## What the task requires
Under no circumstances alter the records; copy each one exactly.

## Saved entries
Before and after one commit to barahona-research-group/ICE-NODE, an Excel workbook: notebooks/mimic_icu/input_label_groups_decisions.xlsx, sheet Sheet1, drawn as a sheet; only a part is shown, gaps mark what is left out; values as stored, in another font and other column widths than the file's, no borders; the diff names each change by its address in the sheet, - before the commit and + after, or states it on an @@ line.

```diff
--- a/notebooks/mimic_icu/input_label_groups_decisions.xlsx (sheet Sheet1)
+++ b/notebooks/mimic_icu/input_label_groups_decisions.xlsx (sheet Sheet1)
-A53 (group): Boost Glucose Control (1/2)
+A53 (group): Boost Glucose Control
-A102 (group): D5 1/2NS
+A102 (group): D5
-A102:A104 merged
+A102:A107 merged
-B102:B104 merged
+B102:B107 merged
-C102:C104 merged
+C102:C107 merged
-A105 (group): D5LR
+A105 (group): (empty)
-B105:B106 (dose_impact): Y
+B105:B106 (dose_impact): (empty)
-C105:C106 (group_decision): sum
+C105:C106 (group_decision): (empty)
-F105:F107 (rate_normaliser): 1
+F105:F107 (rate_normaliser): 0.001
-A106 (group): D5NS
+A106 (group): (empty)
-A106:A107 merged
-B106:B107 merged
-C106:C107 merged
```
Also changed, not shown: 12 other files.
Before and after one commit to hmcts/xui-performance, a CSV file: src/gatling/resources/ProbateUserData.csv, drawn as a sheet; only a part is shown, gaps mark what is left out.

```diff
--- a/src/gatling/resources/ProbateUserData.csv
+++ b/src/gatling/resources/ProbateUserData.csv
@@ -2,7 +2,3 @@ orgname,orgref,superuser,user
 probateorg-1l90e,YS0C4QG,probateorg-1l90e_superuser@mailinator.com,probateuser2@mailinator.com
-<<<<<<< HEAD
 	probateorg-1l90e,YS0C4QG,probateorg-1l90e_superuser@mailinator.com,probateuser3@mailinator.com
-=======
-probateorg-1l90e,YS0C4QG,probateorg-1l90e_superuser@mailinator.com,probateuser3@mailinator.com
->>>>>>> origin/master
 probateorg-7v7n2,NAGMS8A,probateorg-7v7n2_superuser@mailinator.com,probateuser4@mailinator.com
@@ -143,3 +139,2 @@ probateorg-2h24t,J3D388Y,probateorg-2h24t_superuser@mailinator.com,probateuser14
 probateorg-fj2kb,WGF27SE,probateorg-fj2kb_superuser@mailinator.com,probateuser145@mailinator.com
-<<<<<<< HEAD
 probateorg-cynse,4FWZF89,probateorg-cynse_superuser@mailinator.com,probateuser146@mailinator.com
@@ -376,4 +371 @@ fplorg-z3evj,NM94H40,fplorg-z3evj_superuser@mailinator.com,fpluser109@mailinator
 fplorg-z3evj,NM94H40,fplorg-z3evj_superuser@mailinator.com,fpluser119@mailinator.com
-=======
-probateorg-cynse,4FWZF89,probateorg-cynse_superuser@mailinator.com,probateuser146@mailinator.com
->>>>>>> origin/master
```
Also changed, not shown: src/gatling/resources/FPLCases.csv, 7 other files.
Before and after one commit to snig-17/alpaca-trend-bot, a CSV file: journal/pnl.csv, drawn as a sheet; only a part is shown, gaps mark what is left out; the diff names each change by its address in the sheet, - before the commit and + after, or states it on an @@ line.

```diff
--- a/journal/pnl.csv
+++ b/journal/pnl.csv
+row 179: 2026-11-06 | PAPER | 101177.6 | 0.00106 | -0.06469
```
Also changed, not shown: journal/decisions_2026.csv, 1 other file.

## Answer box
Before and after one commit to barahona-research-group/ICE-NODE, an Excel workbook: notebooks/mimic_icu/input_label_groups_decisions.xlsx, sheet Sheet1, drawn as a sheet; only a part is shown, gaps mark what is left out; values as stored, in another font and other column widths than the file's, no borders; the diff names each change by its address in the sheet, - before the commit and + after, or states it on an @@ line.

```diff
--- a/notebooks/mimic_icu/input_label_groups_decisions.xlsx (sheet Sheet1)
+++ b/notebooks/mimic_icu/input_label_groups_decisions.xlsx (sheet Sheet1)
-A53 (group): Boost Glucose Control (1/2)
+A53 (group): Boost Glucose Control
-A102 (group): D5 1/2NS
+A102 (group): D5
-A102:A104 merged
+A102:A107 merged
-B102:B104 merged
+B102:B107 merged
-C102:C104 merged
+C102:C107 merged
-A105 (group): D5LR
+A105 (group): (empty)
-B105:B106 (dose_impact): Y
+B105:B106 (dose_impact): (empty)
-C105:C106 (group_decision): sum
+C105:C106 (group_decision): (empty)
-F105:F107 (rate_normaliser): 1
+F105:F107 (rate_normaliser): 0.001
-A106 (group): D5NS
+A106 (group): (empty)
-A106:A107 merged
-B106:B107 merged
-C106:C107 merged
```
Also changed, not shown: 12 other files.
Before and after one commit to hmcts/xui-performance, a CSV file: src/gatling/resources/ProbateUserData.csv, drawn as a sheet; only a part is shown, gaps mark what is left out.

```diff
--- a/src/gatling/resources/ProbateUserData.csv
+++ b/src/gatling/resources/ProbateUserData.csv
@@ -2,7 +2,3 @@ orgname,orgref,superuser,user
 probateorg-1l90e,YS0C4QG,probateorg-1l90e_superuser@mailinator.com,probateuser2@mailinator.com
-<<<<<<< HEAD
 	probateorg-1l90e,YS0C4QG,probateorg-1l90e_superuser@mailinator.com,probateuser3@mailinator.com
-=======
-probateorg-1l90e,YS0C4QG,probateorg-1l90e_superuser@mailinator.com,probateuser3@mailinator.com
->>>>>>> origin/master
 probateorg-7v7n2,NAGMS8A,probateorg-7v7n2_superuser@mailinator.com,probateuser4@mailinator.com
@@ -143,3 +139,2 @@ probateorg-2h24t,J3D388Y,probateorg-2h24t_superuser@mailinator.com,probateuser14
 probateorg-fj2kb,WGF27SE,probateorg-fj2kb_superuser@mailinator.com,probateuser145@mailinator.com
-<<<<<<< HEAD
 probateorg-cynse,4FWZF89,probateorg-cynse_superuser@mailinator.com,probateuser146@mailinator.com
@@ -376,4 +371 @@ fplorg-z3evj,NM94H40,fplorg-z3evj_superuser@mailinator.com,fpluser109@mailinator
 fplorg-z3evj,NM94H40,fplorg-z3evj_superuser@mailinator.com,fpluser119@mailinator.com
-=======
-probateorg-cynse,4FWZF89,probateorg-cynse_superuser@mailinator.com,probateuser146@mailinator.com
->>>>>>> origin/master
```
Also changed, not shown: src/gatling/resources/FPLCases.csv, 7 other files.
Before and after one commit to snig-17/alpaca-trend-bot, a CSV file: journal/pnl.csv, drawn as a sheet; only a part is shown, gaps mark what is left out; the diff names each change by its address in the sheet, - before the commit and + after, or states it on an @@ line.

```diff
--- a/journal/pnl.csv
+++ b/journal/pnl.csv
+row 179: 2026-11-06 | PAPER | 101177.6 | 0.00106 | -0.06469
```
Also changed, not shown: journal/decisions_2026.csv, 1 other file.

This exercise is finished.